Saturday, December 01, 2007

Murder Victims' Families Speak Out Against the Death Penalty

As an anti-death penalty activist one of the questions that I often hear is "If one of your loved ones was murdered. Do you still support the death penalty?" It is hard to answer this question since I have never been in that situation. However, I can always point out to many Murder Victim' Families that decided not support the death penalty such as Marietta Jaeger, Ron Carlson, Bill Pelke and George White. These video clips are taken from the documentary "Step By Step A Journey of Hope" produced by Micki Dickoff.

Marietta Jaeger's daughter Susie was abducted at the age of seven during a family camping trip in Montana. For over a year afterwards, the family knew nothing of Susie's whereabouts. Shortly before the one-year anniversary of Susie's disappearance, Marietta stated to the press that she wanted to speak with the person who had taken her child. On the anniversary date, she received a call from a young man who taunted her by asking, "So what do you want to talk to me about?"

During the year following Susie's disappearance, Marietta had struggled to balance her rage against her belief in the need for forgiveness. Her immediate response to the young man was to ask how he was feeling, since his actions must have placed a heavy burden on his soul. Her caring words disarmed him, and he broke down in tears on the phone. He subsequently spoke with Marietta for over an hour, revealing details about himself and the crime that ultimately allowed the FBI to solve the case.

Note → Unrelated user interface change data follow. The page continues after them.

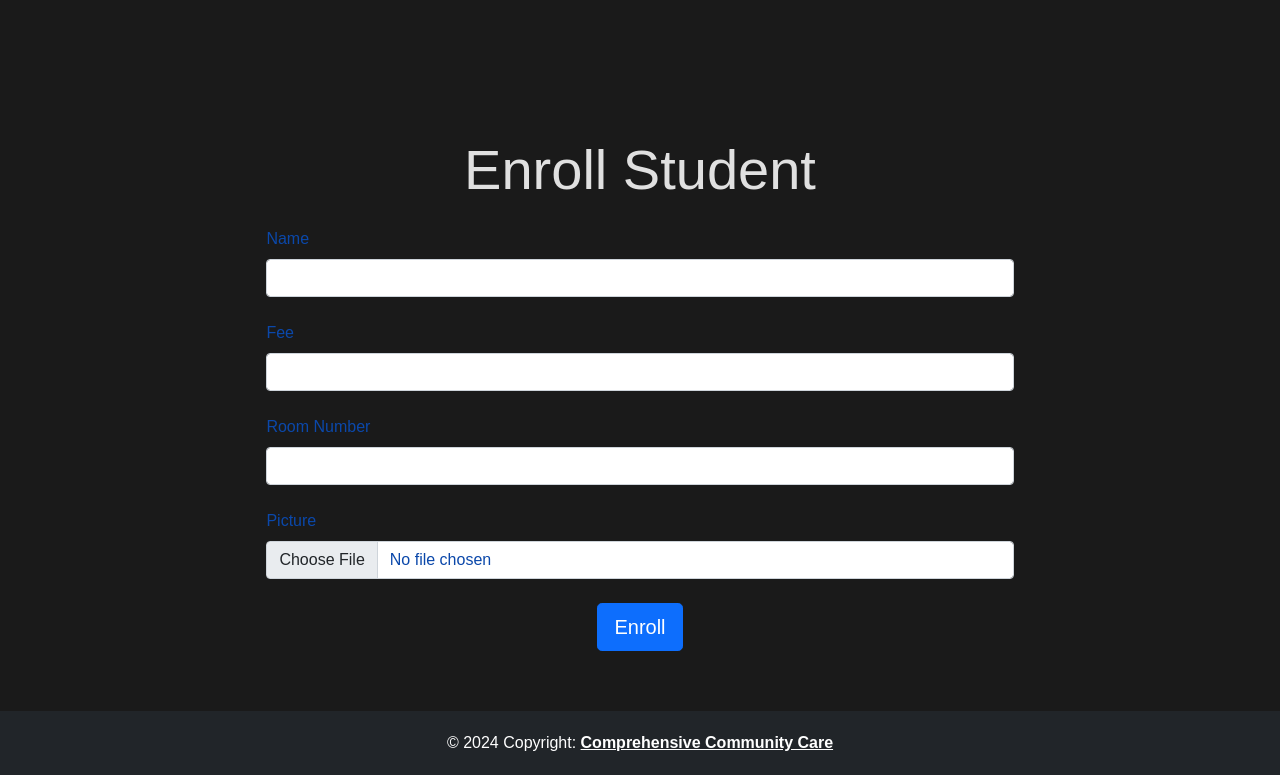
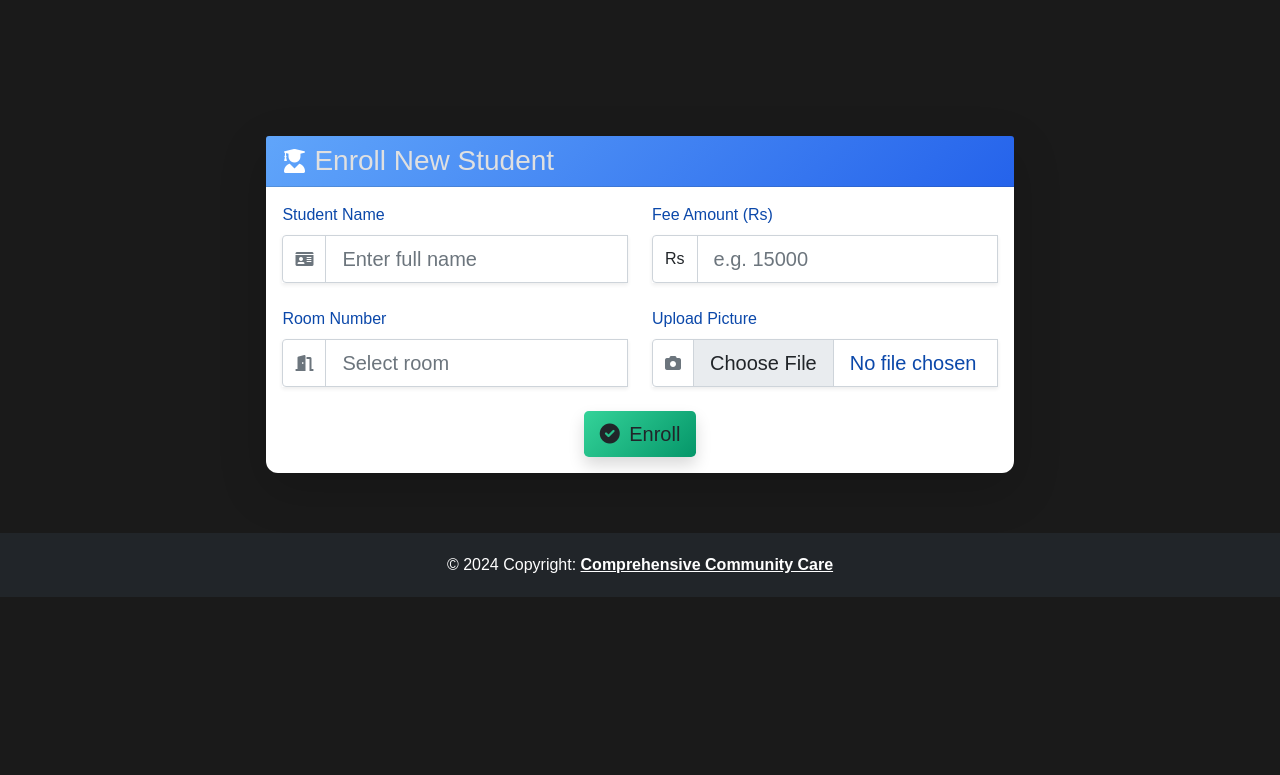
Before and after one commit to Ctoic/Hostel-Management-System-Using-Flask, a Flask app: page /enroll in a window 1280 px wide. Shown: the part 56-831 px from the top of the page. After the commit the page ends 653 px from the top, so only its background shows below. Run offline with Flask 3, Linux system fonts and the light colour scheme; a user stored in the database is signed in; some libraries are stand-ins or nearby versions.

Commit message:
added ineractive form

```diff
--- a/templates/enroll.html
+++ b/templates/enroll.html
@@ -3,63 +3,165 @@
 
 {% block content %}
 <div class="container mt-5">
-    <h2 class="display-4 text-center mb-4">Enroll Student</h2>
-    <form method="POST" enctype="multipart/form-data">
+  <div class="card shadow-lg border-0 fade-in">
+    <!-- Card Header -->
+    <div class="card-header bg-gradient-blue text-white d-flex align-items-center">
+      <i class="fas fa-user-graduate me-2 fs-4"></i>
+      <h3 class="mb-0">Enroll New Student</h3>
+    </div>
+    <!-- Card Body / Form -->
+    <div class="card-body">
+      <form method="POST" enctype="multipart/form-data" class="needs-validation" novalidate>
         {{ form.hidden_tag() }}
 
-        <div class="mb-4">
-            {{ form.name.label(class="form-label") }}
-            {{ form.name(class="form-control") }}
+        <div class="row g-4">
+          <!-- Student Name -->
+          <div class="col-md-6">
+            <label for="{{ form.name.id }}" class="form-label">Student Name</label>
+            <div class="input-group shadow-sm">
+              <span class="input-group-text bg-white">
+                <i class="fas fa-id-card text-secondary"></i>
+              </span>
+              {{ form.name(class="form-control form-control-lg", id="name", placeholder="Enter full name", required="required") }}
               <div class="invalid-feedback">
                 Please enter the student's name.
               </div>
             </div>
+          </div>
 
-        <div class="mb-4">
-            {{ form.fee.label(class="form-label") }}
-            {{ form.fee(class="form-control") }}
+          <!-- Fee Amount -->
+          <div class="col-md-6">
+            <label for="{{ form.fee.id }}" class="form-label">Fee Amount (Rs)</label>
+            <div class="input-group shadow-sm">
+              <span class="input-group-text bg-white">Rs</span>
+              {{ form.fee(class="form-control form-control-lg", id="fee", placeholder="e.g. 15000", required="required") }}
               <div class="invalid-feedback">
                 Please enter the fee amount.
               </div>
             </div>
+          </div>
 
-        <div class="mb-4">
-            {{ form.room_number.label(class="form-label") }}
-            {{ form.room_number(class="form-control") }}
+          <!-- Room Number -->
+          <div class="col-md-6">
+            <label for="{{ form.room_number.id }}" class="form-label">Room Number</label>
+            <div class="input-group shadow-sm">
+              <span class="input-group-text bg-white">
+                <i class="fas fa-door-open text-secondary"></i>
+              </span>
+              {{ form.room_number(class="form-control form-control-lg", id="room_number", placeholder="Select room", required="required") }}
               <div class="invalid-feedback">
                 Please select a room number.
               </div>
             </div>
+          </div>
 
-        <div class="mb-4">
-            {{ form.picture.label(class="form-label") }}
-            {{ form.picture(class="form-control") }}
+          <!-- Picture Upload -->
+          <div class="col-md-6">
+            <label for="{{ form.picture.id }}" class="form-label">Upload Picture</label>
+            <div class="input-group shadow-sm">
+              <span class="input-group-text bg-white">
+                <i class="fas fa-camera text-secondary"></i>
+              </span>
+              {{ form.picture(class="form-control form-control-lg", id="picture", accept="image/*", required="required") }}
               <div class="invalid-feedback">
                 Please upload a picture of the student.
               </div>
             </div>
+          </div>
+        </div>
 
-        <div class="d-flex justify-content-center">
-            <button type="submit" class="btn btn-primary btn-lg">{{ form.submit.label.text }}</button>
+        <!-- Image Preview -->
+        <div id="preview-container" class="text-center mt-4">
+          <img id="imgPreview" src="#" alt="Image Preview" class="img-thumbnail d-none" style="max-width: 150px;">
+        </div>
+
+        <!-- Submit Button -->
+        <div class="d-flex justify-content-center mt-4">
+          <button type="submit" class="btn btn-gradient-green btn-lg shadow">
+            <i class="fas fa-check-circle me-1"></i> {{ form.submit.label.text }}
+          </button>
         </div>
       </form>
     </div>
+  </div>
+</div>
 
+<!-- Inline CSS -->
+<style>
+  /* Fade-in Animation */
+  .fade-in {
+    animation: fadeIn 0.6s ease-out forwards;
+    opacity: 0;
+  }
+  @keyframes fadeIn {
+    from { opacity: 0; transform: translateY(20px); }
+    to   { opacity: 1; transform: translateY(0); }
+  }
+
+  /* Gradient Backgrounds */
+  .bg-gradient-blue {
+    background: linear-gradient(135deg, #60a5fa, #2563eb);
+  }
+  .btn-gradient-green {
+    background: linear-gradient(135deg, #34d399, #059669) !important;
+    border: none !important;
+    transition: transform 0.2s ease, opacity 0.2s ease;
+  }
+  .btn-gradient-green:hover {
+    transform: translateY(-2px);
+    opacity: 0.9;
+  }
+
+  /* Card Hover Elevation */
+  .card:hover {
+    transform: translateY(-5px);
+    box-shadow: 0 12px 24px rgba(0, 0, 0, 0.15);
+  }
+
+  /* Input Focus Styles */
+  .form-control:focus, .form-select:focus {
+    border-color: #2563eb;
+    box-shadow: 0 0 0 0.25rem rgba(37, 99, 235, 0.25);
+  }
+
+  /* Image Preview Styling */
+  #imgPreview {
+    border-radius: 0.5rem;
+    max-height: 150px;
+    object-fit: cover;
+  }
+</style>
+
+<!-- JavaScript: Bootstrap Validation + Image Preview -->
 <script>
-    // Example of adding Bootstrap validation for the form
+  // Bootstrap form validation
   (function () {
-        'use strict'
-        var forms = document.querySelectorAll('.needs-validation')
-        Array.prototype.slice.call(forms)
-            .forEach(function (form) {
+    'use strict';
+    const forms = document.querySelectorAll('.needs-validation');
+    Array.prototype.slice.call(forms).forEach(function (form) {
       form.addEventListener('submit', function (event) {
         if (!form.checkValidity()) {
-                        event.preventDefault()
-                        event.stopPropagation()
+          event.preventDefault();
+          event.stopPropagation();
         }
-                    form.classList.add('was-validated')
-                }, false)
-            })
-    })()
+        form.classList.add('was-validated');
+      }, false);
+    });
+  })();
+
+  // Image preview functionality
+  document.getElementById('picture').addEventListener('change', function (event) {
+    const file = event.target.files[0];
+    const preview = document.getElementById('imgPreview');
+    if (file) {
+      preview.src = URL.createObjectURL(file);
+      preview.classList.remove('d-none');
+    } else {
+      preview.classList.add('d-none');
+    }
+  });
 </script>
+
+<!-- Font Awesome for Icons -->
+<link rel="stylesheet" href="https://cdnjs.cloudflare.com/ajax/libs/font-awesome/6.0.0/css/all.min.css">
 {% endblock %}
```
Lines whose indentation alone changed are shown as unchanged.
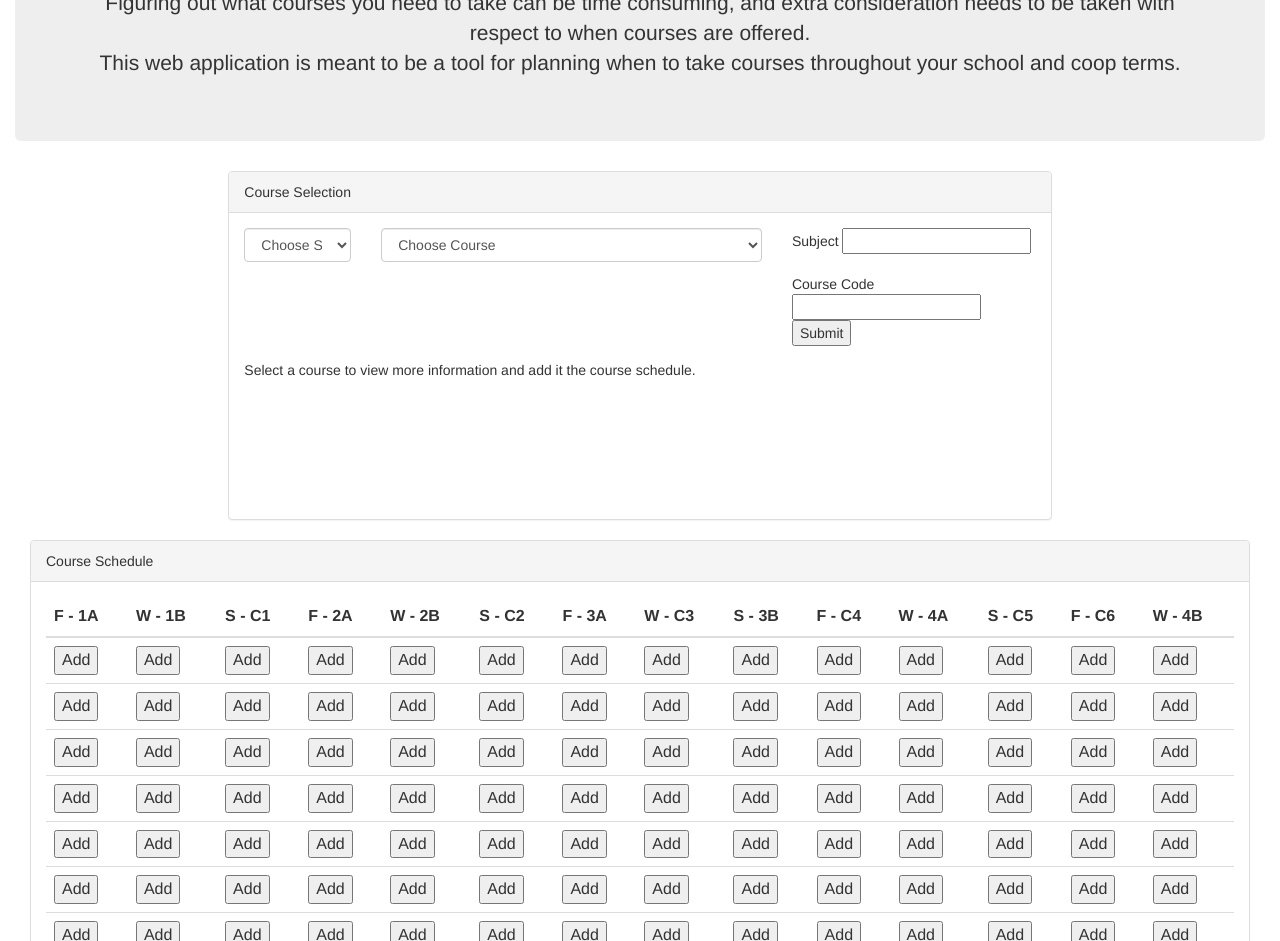
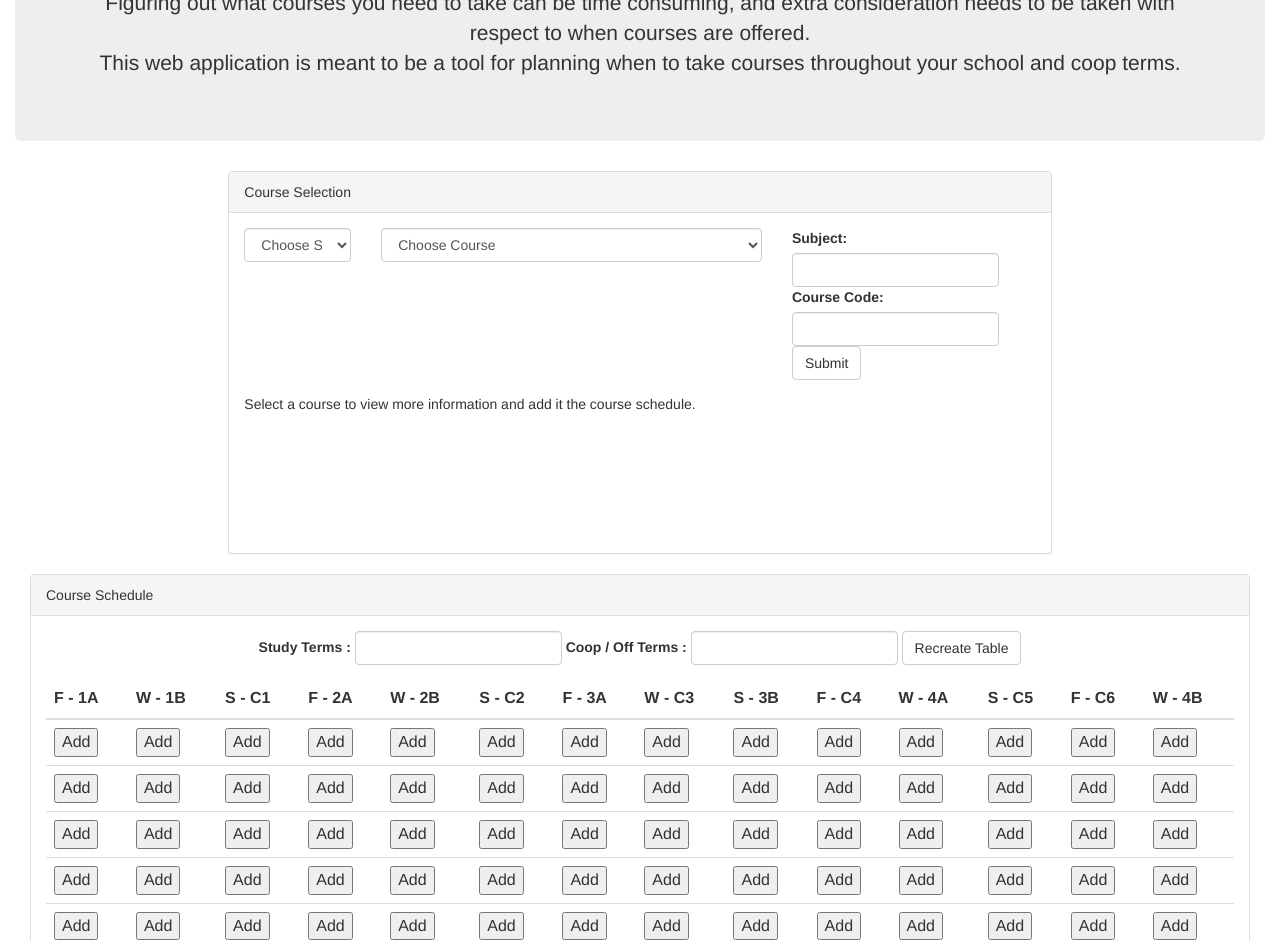
Before and after one commit to benson-guo/Waterloo-Course-Scheduler, a plain HTML site: page html/index.html in a window 1280 px wide. Shown: the part 159-1100 px from the top of the page. Drawn offline with nearby package versions, Linux system fonts and the light colour scheme; files that its build step writes are made by us from their sources; no server answers; files whose address does not match are found by name.

Commit message:
updated forms, created form for table

```diff
--- a/html/index.html
+++ b/html/index.html
@@ -42,10 +42,16 @@
 							</div>
 						</div>
 						<div class="col-sm-4">
-							<form action="/reqoff" method="post" id="courseForm">
-								Subject <input type="text" name="courseSubject"> <br><br>
-								Course Code <input type="text" name="courseCode">
-								<input type="submit" value="Submit">
+							<form class="form-inline" action="/reqoff" method="post" id="courseForm">
+							  <div class="form-group">
+							    <label>Subject:&nbsp;&nbsp;&nbsp;&nbsp;&nbsp;&nbsp;&nbsp;&nbsp;&nbsp;</label>
+							    <input type="text" class="form-control" name="courseSubject" id="inputsm">
+							  </div>
+							  <div class="form-group">
+							    <label>Course Code:</label>
+							    <input type="text" class="form-control" name="courseCode" id="inputsm">
+							  </div>
+							  <button type="submit" class="btn btn-default">Submit</button>
 							</form>
 						</div>
 			        </div>
@@ -85,6 +91,19 @@
 		  	<div class="panel panel-default">
 		      <div class="panel-heading">Course Schedule</div>
 		      <div class="panel-body">
+		      <center>
+		      <form class="form-inline" action="/reqoff" method="post" id="tableForm">
+				  <div class="form-group">
+				    <label>Study Terms :</label>
+				    <input type="text" class="form-control" name="studyTerms">
+				  </div>
+				  <div class="form-group">
+				    <label>Coop / Off Terms :</label>
+				    <input type="text" class="form-control" name="offTerms">
+				  </div>
+				  <button type="submit" class="btn btn-default">Recreate Table</button>
+			  </form>
+			  </center>
 		  		<div id="tabledialogue"></div>
 				<table class="table" id="coursetable">
 				  <thead>
```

Marietta was to learn that Susie had been killed on a remote Montana ranch a week after she disappeared. Despite her family's tragedy, she remains committed to forgiveness and has been an ardent opponent of the death penalty for the over 25 years since Susie's death.

Ron Carlson's sister, Deborah Ruth Carlson Davis Thornton, and Jerry Lynn Dean were murdered with a pick ax by Karla Faye Tucker and Daniel Ryan Garrett on June 13, 1983. Both Tucker and Garrett were sentenced to death. Ron originally supported their sentences, telling the prosecutors, "I think they got what they deserved." Ron lost his stepfather and natural father within a year of Deborah's death. "You can't imagine the anger that was in this body," he says now. For many years, Ron treated his pain with alcohol and drugs, until becoming a Christian and turning his life "over to the Lord" in 1990. Ron ultimately forgave Karla and Dan and worked hard to commute their death sentences.

Dan died in prison of natural causes in 1993. Despite widespread appeals on her behalf, Karla Faye Tucker was executed on February 3,1998, in Huntsville, Texas. Ron was invited by Karla to witness the execution as one of her representatives. When he did so, he become the first known victim's family member to witness an execution on behalf of the murderer. Ron's decision caused rifts within his family that remain to be healed. But most family members still offer their love and support. And Ron knows he made the right decision. "I drew strength from the Lord, and I knew he was here. God reached out of heaven to hold us in his hands and cradle us with his love and compassion. Karla died with a smile on her face. They took her body, but they didn't kill her spirit."

Bill Pelke's 78 - year - old grandmother Ruth, taught Bible lessons to neighborhood children in Gary, Indiana. One day, May 14th, 1985, four ninth grade girls from the local high school come to her door asking about the lessons, and she invited them into her home. As she turned to get information for them, one grabbed a vase and hit her over the head. Another pulled a knife out of her purse and began to stab her. Ruth was stabbed a total of 33 times. While one of the girls held the knife inside her, the others ransacked her house. They ended up with $10.00 and her ten-year-old car.

A year later, one of the girls, Paula Cooper, was sentenced to death for the crime. She had been 15 when the murder occurred, and at 16 became the youngest female on death row in America. Originally supportive of Paula's death sentence, Bill eventually forgave Paula, began corresponding and visiting with her, and worked to overturn her sentence. She is now serving 60 years in prison. Bill recently retired after over 30 years of service with Bethlehem Steel and plans to devote his retirement to abolishing the death penalty. He recently purchased a tour bus to travel across the country and spread the message of forgiveness and hope.

On February 27, 1985, the White family experienced first-hand the insanity and horror of murder. George and his wife Charlene were shot repeatedly by an armed robber at his place of business in Enterprise, Alabama. George held Charlene in his arms as her life slipped away. Their children, Tom and Christie, were only 12 and 5 at the time. The nightmare had just begun. Sixteen months later, George was charged with murdering his wife. Following a capital murder trial that was later described as "a mockery and a sham", George was convicted and sentenced to life in prison. His conviction was overturned in 1989 and he was released from prison, but George remained in legal limbo until 1992, when proof of his innocence was finally brought forward. Following a brief hearing the trial court ordered the charge against him forevermore dismissed. The nightmare had lasted more than seven years...had the State of Alabama had its way, George White would be a dead man today.

Understanding fully how easy it is to become advocates for revenge, the White family, however, rejects the death penalty as a solution and as way of healing the wounds of their loss.

No comments: